§ **Required work**
Write out exactly the lines from the line that contains "Before and after one commit to fenix1050/aseguradora-tajy, a" through the final line of the listing below, and no others.

§ **Dataset excerpts**

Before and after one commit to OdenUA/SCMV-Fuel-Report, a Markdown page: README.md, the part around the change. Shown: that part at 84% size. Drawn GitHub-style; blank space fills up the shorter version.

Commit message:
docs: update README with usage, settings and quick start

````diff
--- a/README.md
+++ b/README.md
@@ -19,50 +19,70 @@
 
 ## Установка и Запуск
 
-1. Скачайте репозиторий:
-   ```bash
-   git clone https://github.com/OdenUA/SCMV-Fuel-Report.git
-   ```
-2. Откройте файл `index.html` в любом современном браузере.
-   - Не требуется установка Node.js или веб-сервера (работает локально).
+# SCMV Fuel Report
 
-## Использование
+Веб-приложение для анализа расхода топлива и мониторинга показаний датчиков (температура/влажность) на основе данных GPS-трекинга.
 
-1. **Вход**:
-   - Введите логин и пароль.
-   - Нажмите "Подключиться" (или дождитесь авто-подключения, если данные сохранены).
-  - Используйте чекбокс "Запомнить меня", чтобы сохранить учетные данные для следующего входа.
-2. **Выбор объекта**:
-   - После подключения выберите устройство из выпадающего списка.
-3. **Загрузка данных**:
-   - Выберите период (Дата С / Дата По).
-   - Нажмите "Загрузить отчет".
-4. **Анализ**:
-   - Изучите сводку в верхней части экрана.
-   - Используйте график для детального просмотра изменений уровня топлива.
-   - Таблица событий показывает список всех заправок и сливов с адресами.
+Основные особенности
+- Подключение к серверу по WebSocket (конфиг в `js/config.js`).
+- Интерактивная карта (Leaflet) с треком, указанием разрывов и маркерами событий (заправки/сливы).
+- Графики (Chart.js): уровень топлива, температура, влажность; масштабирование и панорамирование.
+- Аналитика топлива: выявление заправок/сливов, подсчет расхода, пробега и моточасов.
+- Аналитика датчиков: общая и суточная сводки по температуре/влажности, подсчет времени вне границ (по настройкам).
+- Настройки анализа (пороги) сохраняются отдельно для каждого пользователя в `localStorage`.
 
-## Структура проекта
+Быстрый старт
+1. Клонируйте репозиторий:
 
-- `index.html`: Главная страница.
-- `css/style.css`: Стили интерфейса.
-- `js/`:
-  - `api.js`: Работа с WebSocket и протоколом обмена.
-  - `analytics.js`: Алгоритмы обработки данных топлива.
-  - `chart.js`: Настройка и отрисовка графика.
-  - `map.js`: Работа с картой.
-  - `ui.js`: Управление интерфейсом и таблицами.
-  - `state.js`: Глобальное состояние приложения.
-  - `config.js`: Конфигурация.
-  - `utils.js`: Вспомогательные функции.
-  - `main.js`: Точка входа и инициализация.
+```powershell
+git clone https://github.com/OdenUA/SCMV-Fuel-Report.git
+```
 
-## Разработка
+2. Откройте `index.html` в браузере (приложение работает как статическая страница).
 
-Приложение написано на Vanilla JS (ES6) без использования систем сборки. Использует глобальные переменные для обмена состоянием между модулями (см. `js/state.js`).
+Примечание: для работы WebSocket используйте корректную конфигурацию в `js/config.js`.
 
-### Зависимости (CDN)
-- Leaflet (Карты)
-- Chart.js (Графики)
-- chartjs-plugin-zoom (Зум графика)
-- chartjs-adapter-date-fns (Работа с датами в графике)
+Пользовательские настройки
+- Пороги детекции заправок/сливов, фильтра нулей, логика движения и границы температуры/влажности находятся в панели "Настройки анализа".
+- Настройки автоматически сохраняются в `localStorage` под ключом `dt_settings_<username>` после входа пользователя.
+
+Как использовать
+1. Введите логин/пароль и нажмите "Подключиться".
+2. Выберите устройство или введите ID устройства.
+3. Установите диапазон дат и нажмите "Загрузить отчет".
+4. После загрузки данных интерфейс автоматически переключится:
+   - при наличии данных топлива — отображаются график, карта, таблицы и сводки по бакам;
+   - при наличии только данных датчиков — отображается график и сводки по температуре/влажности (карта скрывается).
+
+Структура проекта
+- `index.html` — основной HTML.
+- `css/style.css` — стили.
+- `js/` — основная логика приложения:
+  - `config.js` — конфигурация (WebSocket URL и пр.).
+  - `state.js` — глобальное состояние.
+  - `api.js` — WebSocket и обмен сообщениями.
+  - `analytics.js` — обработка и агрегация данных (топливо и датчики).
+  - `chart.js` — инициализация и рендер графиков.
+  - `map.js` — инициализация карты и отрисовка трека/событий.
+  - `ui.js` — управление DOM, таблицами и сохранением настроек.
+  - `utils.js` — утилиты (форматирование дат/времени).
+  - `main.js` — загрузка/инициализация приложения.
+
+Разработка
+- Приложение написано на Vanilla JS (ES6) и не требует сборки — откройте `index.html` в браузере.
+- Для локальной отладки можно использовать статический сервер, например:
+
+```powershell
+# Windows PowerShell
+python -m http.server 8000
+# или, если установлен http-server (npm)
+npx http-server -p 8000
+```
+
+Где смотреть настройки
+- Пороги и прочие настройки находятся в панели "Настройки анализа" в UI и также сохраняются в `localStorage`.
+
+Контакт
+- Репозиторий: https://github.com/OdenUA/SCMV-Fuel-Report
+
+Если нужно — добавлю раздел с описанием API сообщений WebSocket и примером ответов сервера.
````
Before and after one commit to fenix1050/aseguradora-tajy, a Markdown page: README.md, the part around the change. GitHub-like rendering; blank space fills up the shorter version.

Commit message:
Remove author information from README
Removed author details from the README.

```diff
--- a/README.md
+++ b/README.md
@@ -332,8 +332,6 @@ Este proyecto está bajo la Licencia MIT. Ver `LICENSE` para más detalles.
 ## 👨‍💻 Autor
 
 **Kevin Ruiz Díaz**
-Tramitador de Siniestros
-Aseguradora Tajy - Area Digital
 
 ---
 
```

§ **Answer space**
Before and after one commit to fenix1050/aseguradora-tajy, a Markdown page: README.md, the part around the change. GitHub-like rendering; blank space fills up the shorter version.

Commit message:
Remove author information from README
Removed author details from the README.

```diff
--- a/README.md
+++ b/README.md
@@ -332,8 +332,6 @@ Este proyecto está bajo la Licencia MIT. Ver `LICENSE` para más detalles.
 ## 👨‍💻 Autor
 
 **Kevin Ruiz Díaz**
-Tramitador de Siniestros
-Aseguradora Tajy - Area Digital
 
 ---
 
```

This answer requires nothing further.